:: Entries shown ::

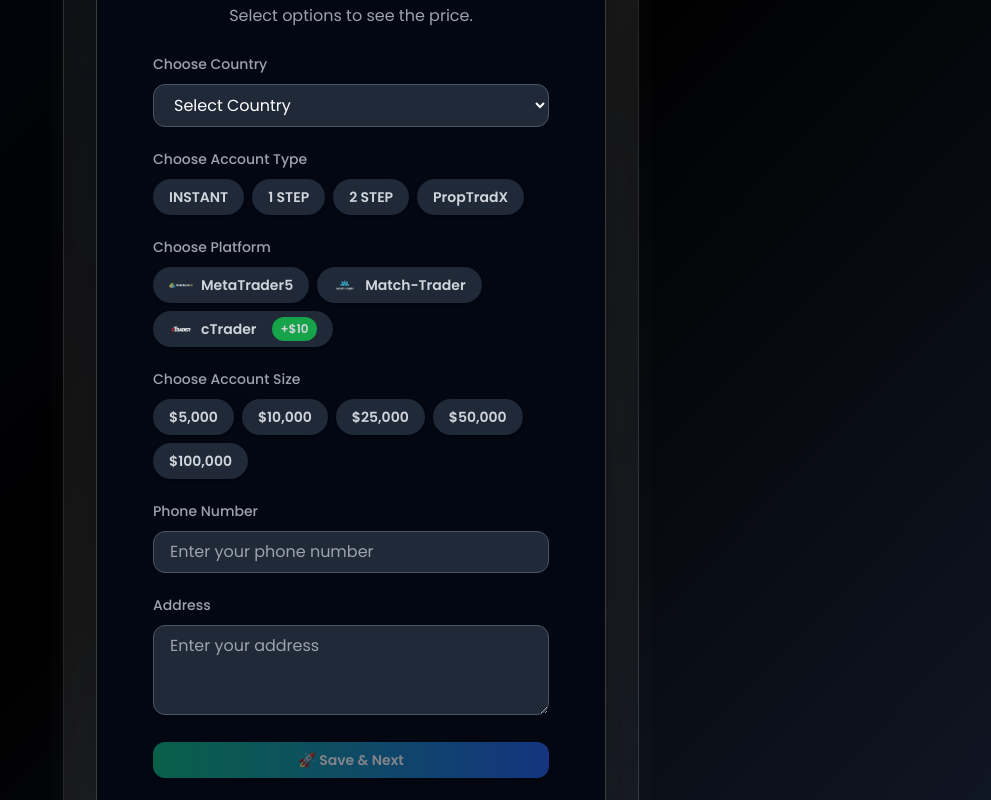
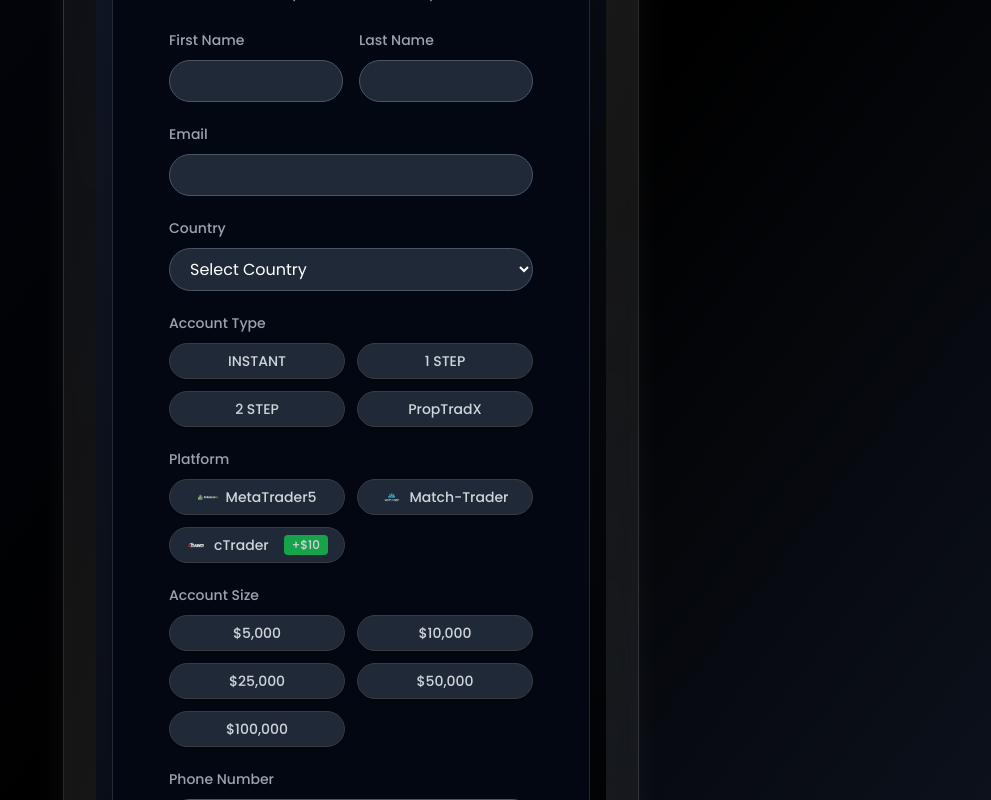
Before and after one commit to Praxxav/PropTradx, a Next.js app: page /Challenge-Form in a window 1280 px wide. Shown: the part 360-1160 px from the top of the page, without its empty margins (289-1280 px from the left). Built offline with nearby package versions, Linux system fonts and the light colour scheme.

Commit message:
minor errors

```diff
--- a/package.json
+++ b/package.json
@@ -38,8 +38,9 @@
     "dotenv": "^16.4.7",
     "express": "^4.21.2",
     "framer-motion": "^12.11.0",
+    "js-cookie": "^3.0.5",
     "lucide-react": "^0.475.0",
-    "next": "15.1.6",
+    "next": "^15.3.2",
     "next-auth": "^4.24.11",
     "next-themes": "^0.4.6",
     "razorpay": "^2.9.5",
--- a/src/app/Challenge-Form/page.tsx
+++ b/src/app/Challenge-Form/page.tsx
@@ -1,4 +1,5 @@
 "use client";
+
 import React, { useState } from "react";
 import ConfigureForm from "@/components/ConfigureForm";
 import VerifyForm from "@/components/VerifyForm";
@@ -10,12 +11,12 @@
 
   const handleNext = () => {
     if (currentStep < 3) {
-      setCurrentStep(currentStep + 1);
+      setCurrentStep((prev) => prev + 1);
     }
   };
 
   return (
-    <div className="min-h-screen border-white bg-gradient-to-br from-gray-950 via-black to-gray-900 flex flex-col justify-start items-center py-20 px-4">
+    <div className="min-h-screen bg-gradient-to-br from-gray-950 via-black to-gray-900 flex flex-col items-center py-20 px-4">
       {/* Progress Bar */}
       <motion.div
         initial={{ opacity: 0, y: -10 }}
@@ -51,7 +52,7 @@
               exit={{ opacity: 0, x: 20 }}
               transition={{ duration: 0.4 }}
             >
-              <VerifyForm  />
+              <VerifyForm />
             </motion.div>
           )}
         </AnimatePresence>
--- a/src/app/dashboard/page.tsx
+++ b/src/app/dashboard/page.tsx
@@ -2,7 +2,7 @@
 
 
 import { SectionCards } from "@/components/section-cards"
-import { SiteHeader } from "@/components/site-header"
+import SiteHeader from "@/components/site-header"
 import { SidebarInset, SidebarProvider } from "@/components/ui/sidebar"
 
 export const dynamic = "force-dynamic";
--- a/src/components/ConfigureForm.tsx
+++ b/src/components/ConfigureForm.tsx
@@ -21,6 +21,9 @@
 export default function ConfigureForm({ onNext }: ConfigureFormProps) {
   const [data, setData] = useState<Data | null>(null);
   const [form, setForm] = useState({
+    firstName: "",
+    lastName: "",
+    email: "",
     country: "",
     accountType: "",
     platform: "",
@@ -28,11 +31,12 @@
     phoneNumber: "",
     address: "",
     price: "",
+    termsAccepted: false,
   });
   const [price, setPrice] = useState<number | null>(null);
 
-  const handleNext  = async () => {
-    const formWithPrice = { ...form, price: price ?? 0, address: form.address ?? "" };
+  const handleNext = async () => {
+    const formWithPrice = { ...form, price: price ?? 0 };
     localStorage.setItem("formData", JSON.stringify(formWithPrice));
     try {
       await fetch("/api/users", {
@@ -44,7 +48,7 @@
         body: JSON.stringify(formWithPrice),
       });
     } catch (error) {
-        console.error("Error saving form data", error);
+      console.error("Error saving form data", error);
     }
     onNext();
   };
@@ -77,26 +81,56 @@
       initial={{ opacity: 0, y: 20 }}
       animate={{ opacity: 1, y: 0 }}
       transition={{ duration: 0.6, ease: "easeOut" }}
-      className="flex justify-center items-center min-h-screen pt-16 bg-gradient-to-br from-gray-900 to-black"
+      className="flex justify-center items-start min-h-screen py-10 px-4 bg-gradient-to-br from-gray-900 to-black"
     >
-      <Card className="w-full max-w-xl p-8 text-white shadow-2xl rounded-3xl bg-gray-950">
+      <Card className="w-full max-w-3xl p-6 sm:p-8 text-white shadow-2xl rounded-lg bg-gray-950 border border-gray-800">
         <CardHeader>
           <CardTitle className="text-center text-3xl font-bold mb-4 text-white">
             Configure Your Account
           </CardTitle>
-          <p className="text-gray-400 text-center mb-6">
-            Select options to see the price.
-          </p>
+          <p className="text-gray-400 text-center mb-6">Select options to see the price.</p>
         </CardHeader>
 
         <CardContent className="flex flex-col space-y-5">
+          {/* Personal Info */}
+          <div className="grid grid-cols-1 sm:grid-cols-2 gap-4">
+            <div className="space-y-2">
+              <Label className="text-gray-400">First Name</Label>
+              <input
+                type="text"
+                value={form.firstName}
+                onChange={(e) => setForm({ ...form, firstName: e.target.value })}
+                className="w-full border border-gray-600 rounded-md px-4 py-2 bg-gray-800 text-white"
+              />
+            </div>
+            <div className="space-y-2">
+              <Label className="text-gray-400">Last Name</Label>
+              <input
+                type="text"
+                value={form.lastName}
+                onChange={(e) => setForm({ ...form, lastName: e.target.value })}
+                className="w-full border border-gray-600 rounded-md px-4 py-2 bg-gray-800 text-white"
+              />
+            </div>
+          </div>
+
+          <div className="space-y-2">
+            <Label className="text-gray-400">Email</Label>
+            <input
+              type="email"
+              value={form.email}
+              onChange={(e) => setForm({ ...form, email: e.target.value })}
+              className="w-full border border-gray-600 rounded-md px-4 py-2 bg-gray-800 text-white"
+            />
+          </div>
+
           {/* Country Selection */}
           <div className="space-y-2">
-            <Label className="text-gray-400">Choose Country</Label>
+            <Label className="text-gray-400">Country</Label>
             <select
               value={form.country}
               onChange={(e) => setForm({ ...form, country: e.target.value })}
-              className="w-full border border-gray-600 rounded-xl px-4 py-2 bg-gray-800 text-white placeholder-gray-400 focus:outline-none focus:ring-2 focus:ring-blue-500 transition-all duration-300"
+              className="w-full border border-gray-600 rounded-md px-4 py-2 bg-gray-800 text-white"
             >
               <option value="">Select Country</option>
               {data.countries.map((c) => (
@@ -109,15 +143,16 @@
 
           {/* Account Type */}
           <div className="space-y-2">
-            <Label className="text-gray-400">Choose Account Type</Label>
-            <div className="flex flex-wrap gap-2">
+            <Label className="text-gray-400">Account Type</Label>
+            <div className="grid grid-cols-2 gap-3">
               {data.accountTypes.map((a) => (
                 <Button
                   key={a.type}
+                  variant="outline"
                   onClick={() => setForm({ ...form, accountType: a.type })}
-                  className={`px-4 py-2 rounded-full font-semibold transition-all duration-300 transform ${
+                  className={`w-full rounded-md ${
                     form.accountType === a.type
-                      ? "bg-gradient-to-r from-blue-500 to-indigo-600 text-white scale-105 shadow-lg"
+                      ? "bg-blue-600 text-white border-blue-600"
                       : "bg-gray-800 text-gray-300 hover:bg-gray-700"
                   }`}
                 >
@@ -129,28 +164,23 @@
 
           {/* Platform */}
           <div className="space-y-2">
-            <Label className="text-gray-400">Choose Platform</Label>
-            <div className="flex flex-wrap gap-2">
+            <Label className="text-gray-400">Platform</Label>
+            <div className="grid grid-cols-2 gap-3">
               {data.platforms.map((p) => (
                 <Button
                   key={p.name}
+                  variant="outline"
                   onClick={() => setForm({ ...form, platform: p.name })}
-                  className={`flex items-center gap-2 px-4 py-2 rounded-full font-semibold transition-all duration-300 transform ${
+                  className={`w-full flex items-center gap-2 rounded-md ${
                     form.platform === p.name
-                      ? "bg-gradient-to-r from-purple-500 to-pink-500 text-white scale-105 shadow-lg"
+                      ? "bg-pink-600 text-white border-pink-600"
                       : "bg-gray-800 text-gray-300 hover:bg-gray-700"
                   }`}
                 >
-                  <Image
-                    src={p.logo}
-                    alt={p.name}
-                    width={24}
-                    height={24}
-                    className="rounded"
-                  />
+                  <Image src={p.logo} alt={p.name} width={20} height={20} />
                   {p.name}
                   {p.extraFee > 0 && (
-                    <span className="ml-2 bg-green-600 text-xs px-2 py-1 rounded-full">
+                    <span className="ml-auto text-xs bg-green-600 px-2 py-0.5 rounded">
                       +${p.extraFee}
                     </span>
                   )}
@@ -161,15 +191,16 @@
 
           {/* Account Size */}
           <div className="space-y-2">
-            <Label className="text-gray-400">Choose Account Size</Label>
-            <div className="flex flex-wrap gap-2">
+            <Label className="text-gray-400">Account Size</Label>
+            <div className="grid grid-cols-2 gap-3">
               {data.accountSizes.map((s) => (
                 <Button
                   key={s.size}
+                  variant="outline"
                   onClick={() => setForm({ ...form, accountSize: s.size })}
-                  className={`px-4 py-2 rounded-full font-semibold transition-all duration-300 transform ${
+                  className={`w-full rounded-md ${
                     form.accountSize === s.size
-                      ? "bg-gradient-to-r from-green-500 to-teal-500 text-white scale-105 shadow-lg"
+                      ? "bg-green-600 text-white border-green-600"
                       : "bg-gray-800 text-gray-300 hover:bg-gray-700"
                   }`}
                 >
@@ -179,49 +210,62 @@
             </div>
           </div>
 
-          {/* Phone Number */}
+          {/* Phone & Address */}
           <div className="space-y-2">
             <Label className="text-gray-400">Phone Number</Label>
             <input
               type="tel"
-              placeholder="Enter your phone number"
               value={form.phoneNumber}
               onChange={(e) => setForm({ ...form, phoneNumber: e.target.value })}
-              className="w-full border border-gray-600 rounded-xl px-4 py-2 bg-gray-800 text-white placeholder-gray-400 focus:outline-none focus:ring-2 focus:ring-blue-500 transition-all duration-300"
+              className="w-full border border-gray-600 rounded-md px-4 py-2 bg-gray-800 text-white"
             />
           </div>
-
-          {/* Address */}
           <div className="space-y-2">
             <Label className="text-gray-400">Address</Label>
             <textarea
-              placeholder="Enter your address"
               value={form.address}
               onChange={(e) => setForm({ ...form, address: e.target.value })}
-              className="w-full border border-gray-600 rounded-xl px-4 py-2 bg-gray-800 text-white placeholder-gray-400 focus:outline-none focus:ring-2 focus:ring-blue-500 transition-all duration-300"
+              className="w-full border border-gray-600 rounded-md px-4 py-2 bg-gray-800 text-white"
               rows={3}
             />
           </div>
 
-          {/* Price Display */}
+          {/* Terms */}
+          <div className="flex items-center space-x-2 text-sm">
+            <input
+              type="checkbox"
+              checked={form.termsAccepted}
+              onChange={(e) => setForm({ ...form, termsAccepted: e.target.checked })}
+              className="accent-blue-500"
+            />
+            <Label className="text-gray-400">
+              I agree to the <a href="#" className="text-blue-400 underline">Terms & Conditions</a>
+            </Label>
+          </div>
+
+          {/* Price */}
           {price !== null && (
-            <div className="mt-6 p-6 bg-gradient-to-r from-gray-800 to-gray-900 text-white rounded-2xl text-center shadow-inner border border-blue-500">
+            <div className="mt-6 p-6 bg-gray-900 text-white rounded-lg text-center border border-blue-500">
               <p className="text-lg text-gray-300">Total Price:</p>
               <p className="text-3xl font-extrabold text-blue-400 animate-pulse">${price}</p>
             </div>
           )}
 
-          {/* Next Button */}
+          {/* Submit */}
           <Button
-            className="w-full mt-6 bg-gradient-to-r from-emerald-500 to-blue-600 text-white font-semibold py-3 rounded-xl shadow-md hover:from-emerald-600 hover:to-blue-700 transition-all duration-300 active:scale-95 disabled:opacity-50"
+            className="w-full mt-6 bg-gradient-to-r from-emerald-500 to-blue-600 text-white font-semibold py-3 rounded-lg hover:from-emerald-600 hover:to-blue-700 transition"
             onClick={handleNext}
             disabled={
+              !form.firstName ||
+              !form.lastName ||
+              !form.email ||
               !form.country ||
               !form.accountType ||
               !form.platform ||
               !form.accountSize ||
               !form.phoneNumber ||
-              !form.address
+              !form.address ||
+              !form.termsAccepted
             }
           >
             🚀 Save & Next
--- /dev/null
+++ b/src/lib/session/getSession.ts
@@ -0,0 +1,5 @@
+// lib/getSession.ts
+import { getServerSession } from "next-auth";
+import { NEXT_AUTH_CONFIG } from "@/app/api/auth/Userauth/auth"; // adjust if your authOptions path is different
+
+export const getAuthSession = () => getServerSession(NEXT_AUTH_CONFIG);
```
Also changed, not shown: src/app/api/auth/Auth.tsx (+10 -10 lines), src/app/api/auth/Userauth/auth.ts (+18 -1 lines), src/components/VerifyForm.tsx (+10 -4 lines), src/components/site-header.tsx (+16 -19 lines), 1 other file (tests, documents, lock files or other folders).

:::

**Task details:**
Locate the word "const" in the entries, and copy every line where it is found.

**Written solution:**
   const handleNext = () => {
 export const dynamic = "force-dynamic";
   const [data, setData] = useState<Data | null>(null);
   const [form, setForm] = useState({
   const [price, setPrice] = useState<number | null>(null);
-  const handleNext  = async () => {
-    const formWithPrice = { ...form, price: price ?? 0, address: form.address ?? "" };
+  const handleNext = async () => {
+    const formWithPrice = { ...form, price: price ?? 0 };
+export const getAuthSession = () => getServerSession(NEXT_AUTH_CONFIG);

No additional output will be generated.